Web page revision data:
────────────────

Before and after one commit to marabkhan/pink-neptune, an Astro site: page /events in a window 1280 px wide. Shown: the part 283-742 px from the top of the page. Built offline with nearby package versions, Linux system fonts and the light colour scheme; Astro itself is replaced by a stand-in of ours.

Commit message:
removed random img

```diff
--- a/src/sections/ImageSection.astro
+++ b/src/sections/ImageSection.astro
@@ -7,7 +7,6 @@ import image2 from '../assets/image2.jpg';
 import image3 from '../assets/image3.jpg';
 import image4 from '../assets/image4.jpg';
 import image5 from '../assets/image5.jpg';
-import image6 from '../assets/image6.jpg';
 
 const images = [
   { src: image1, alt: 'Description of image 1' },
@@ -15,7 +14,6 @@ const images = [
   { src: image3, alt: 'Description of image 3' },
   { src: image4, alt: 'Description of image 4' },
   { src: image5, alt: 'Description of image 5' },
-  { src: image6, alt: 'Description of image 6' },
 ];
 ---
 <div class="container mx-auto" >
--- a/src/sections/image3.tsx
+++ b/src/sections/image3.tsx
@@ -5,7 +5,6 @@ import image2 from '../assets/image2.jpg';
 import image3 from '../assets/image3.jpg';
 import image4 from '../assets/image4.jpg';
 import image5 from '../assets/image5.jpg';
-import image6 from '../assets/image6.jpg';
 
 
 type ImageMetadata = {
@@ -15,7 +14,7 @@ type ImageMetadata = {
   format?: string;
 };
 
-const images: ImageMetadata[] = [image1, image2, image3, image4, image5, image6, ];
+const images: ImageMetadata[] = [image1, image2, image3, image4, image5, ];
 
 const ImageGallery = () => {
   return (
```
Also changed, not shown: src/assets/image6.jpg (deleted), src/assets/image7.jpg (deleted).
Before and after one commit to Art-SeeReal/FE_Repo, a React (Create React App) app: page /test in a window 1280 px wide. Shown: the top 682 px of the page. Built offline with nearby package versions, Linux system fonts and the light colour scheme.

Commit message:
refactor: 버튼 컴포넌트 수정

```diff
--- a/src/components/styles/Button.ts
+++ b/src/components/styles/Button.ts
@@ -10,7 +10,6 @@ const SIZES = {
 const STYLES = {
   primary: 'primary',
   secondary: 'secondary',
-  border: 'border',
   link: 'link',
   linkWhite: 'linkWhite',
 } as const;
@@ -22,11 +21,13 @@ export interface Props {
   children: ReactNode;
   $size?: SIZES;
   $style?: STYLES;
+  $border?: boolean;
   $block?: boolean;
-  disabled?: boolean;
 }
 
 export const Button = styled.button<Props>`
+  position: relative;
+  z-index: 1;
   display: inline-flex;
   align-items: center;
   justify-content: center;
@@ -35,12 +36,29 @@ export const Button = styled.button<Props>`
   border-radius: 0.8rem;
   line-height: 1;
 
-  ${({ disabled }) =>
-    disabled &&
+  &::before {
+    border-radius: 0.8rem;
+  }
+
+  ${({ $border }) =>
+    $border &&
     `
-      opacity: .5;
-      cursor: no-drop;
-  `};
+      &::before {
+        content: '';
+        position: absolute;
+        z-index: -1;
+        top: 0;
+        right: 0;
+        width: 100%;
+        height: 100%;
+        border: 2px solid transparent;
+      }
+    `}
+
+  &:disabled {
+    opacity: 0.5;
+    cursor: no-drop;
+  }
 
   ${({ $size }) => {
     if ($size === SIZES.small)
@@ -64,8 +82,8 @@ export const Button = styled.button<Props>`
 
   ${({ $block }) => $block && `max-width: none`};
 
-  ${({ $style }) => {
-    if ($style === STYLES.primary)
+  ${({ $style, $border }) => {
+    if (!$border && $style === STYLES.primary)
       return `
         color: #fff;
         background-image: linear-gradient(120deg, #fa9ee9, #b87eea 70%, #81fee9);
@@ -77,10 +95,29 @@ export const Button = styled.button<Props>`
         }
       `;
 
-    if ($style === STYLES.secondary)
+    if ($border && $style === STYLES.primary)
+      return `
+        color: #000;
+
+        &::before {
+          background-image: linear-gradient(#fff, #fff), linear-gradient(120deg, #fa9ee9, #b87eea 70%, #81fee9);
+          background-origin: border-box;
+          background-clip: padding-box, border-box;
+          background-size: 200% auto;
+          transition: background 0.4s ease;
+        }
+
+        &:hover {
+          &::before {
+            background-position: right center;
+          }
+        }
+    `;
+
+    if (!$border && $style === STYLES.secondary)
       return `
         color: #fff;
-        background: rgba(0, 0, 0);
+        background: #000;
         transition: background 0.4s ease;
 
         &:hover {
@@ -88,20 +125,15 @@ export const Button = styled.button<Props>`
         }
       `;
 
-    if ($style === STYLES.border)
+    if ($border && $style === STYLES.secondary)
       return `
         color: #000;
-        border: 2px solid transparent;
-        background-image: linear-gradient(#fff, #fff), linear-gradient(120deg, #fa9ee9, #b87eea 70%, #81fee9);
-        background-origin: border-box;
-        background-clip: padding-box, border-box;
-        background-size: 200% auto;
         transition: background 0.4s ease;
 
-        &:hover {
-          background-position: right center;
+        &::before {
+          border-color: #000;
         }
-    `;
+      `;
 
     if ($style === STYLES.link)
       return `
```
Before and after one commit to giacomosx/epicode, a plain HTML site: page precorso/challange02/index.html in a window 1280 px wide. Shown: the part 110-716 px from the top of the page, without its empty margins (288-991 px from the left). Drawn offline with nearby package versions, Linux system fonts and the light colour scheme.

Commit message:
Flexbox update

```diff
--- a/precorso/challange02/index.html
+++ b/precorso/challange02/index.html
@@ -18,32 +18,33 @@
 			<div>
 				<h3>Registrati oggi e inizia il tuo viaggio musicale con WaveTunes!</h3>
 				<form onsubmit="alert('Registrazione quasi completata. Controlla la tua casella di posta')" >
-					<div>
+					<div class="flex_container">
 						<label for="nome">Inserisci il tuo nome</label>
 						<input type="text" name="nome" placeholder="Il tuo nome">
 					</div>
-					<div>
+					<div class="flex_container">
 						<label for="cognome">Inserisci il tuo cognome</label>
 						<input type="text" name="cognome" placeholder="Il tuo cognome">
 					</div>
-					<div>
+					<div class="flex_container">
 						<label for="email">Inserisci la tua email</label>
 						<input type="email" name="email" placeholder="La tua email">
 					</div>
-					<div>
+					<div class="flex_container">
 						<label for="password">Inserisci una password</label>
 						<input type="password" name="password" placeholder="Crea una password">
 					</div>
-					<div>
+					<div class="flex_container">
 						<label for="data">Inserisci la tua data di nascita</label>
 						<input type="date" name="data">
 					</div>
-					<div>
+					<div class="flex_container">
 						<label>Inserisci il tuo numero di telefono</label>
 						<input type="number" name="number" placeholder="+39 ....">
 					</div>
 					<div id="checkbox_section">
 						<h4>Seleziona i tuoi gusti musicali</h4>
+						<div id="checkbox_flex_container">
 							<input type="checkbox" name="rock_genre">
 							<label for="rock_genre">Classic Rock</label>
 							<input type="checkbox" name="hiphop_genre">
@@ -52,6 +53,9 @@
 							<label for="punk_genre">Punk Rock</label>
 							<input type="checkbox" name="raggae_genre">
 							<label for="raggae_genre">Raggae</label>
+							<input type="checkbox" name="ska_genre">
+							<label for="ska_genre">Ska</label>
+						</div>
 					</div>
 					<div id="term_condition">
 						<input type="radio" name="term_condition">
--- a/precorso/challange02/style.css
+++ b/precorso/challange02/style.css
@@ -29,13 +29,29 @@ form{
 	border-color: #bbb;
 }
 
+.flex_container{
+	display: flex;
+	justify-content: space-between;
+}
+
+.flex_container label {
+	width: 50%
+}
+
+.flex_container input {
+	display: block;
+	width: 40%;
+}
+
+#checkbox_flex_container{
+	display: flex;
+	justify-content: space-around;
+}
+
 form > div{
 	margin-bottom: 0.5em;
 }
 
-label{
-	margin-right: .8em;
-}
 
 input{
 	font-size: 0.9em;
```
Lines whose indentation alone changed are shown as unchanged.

────────────────

Which lines in the records contain the word "label"? Copy each one.

▶ [EXPECTED OUTPUT]
 						<label for="nome">Inserisci il tuo nome</label>
 						<label for="cognome">Inserisci il tuo cognome</label>
 						<label for="email">Inserisci la tua email</label>
 						<label for="password">Inserisci una password</label>
 						<label for="data">Inserisci la tua data di nascita</label>
 						<label>Inserisci il tuo numero di telefono</label>
 							<label for="rock_genre">Classic Rock</label>
 							<label for="punk_genre">Punk Rock</label>
 							<label for="raggae_genre">Raggae</label>
+							<label for="ska_genre">Ska</label>
+.flex_container label {
-label{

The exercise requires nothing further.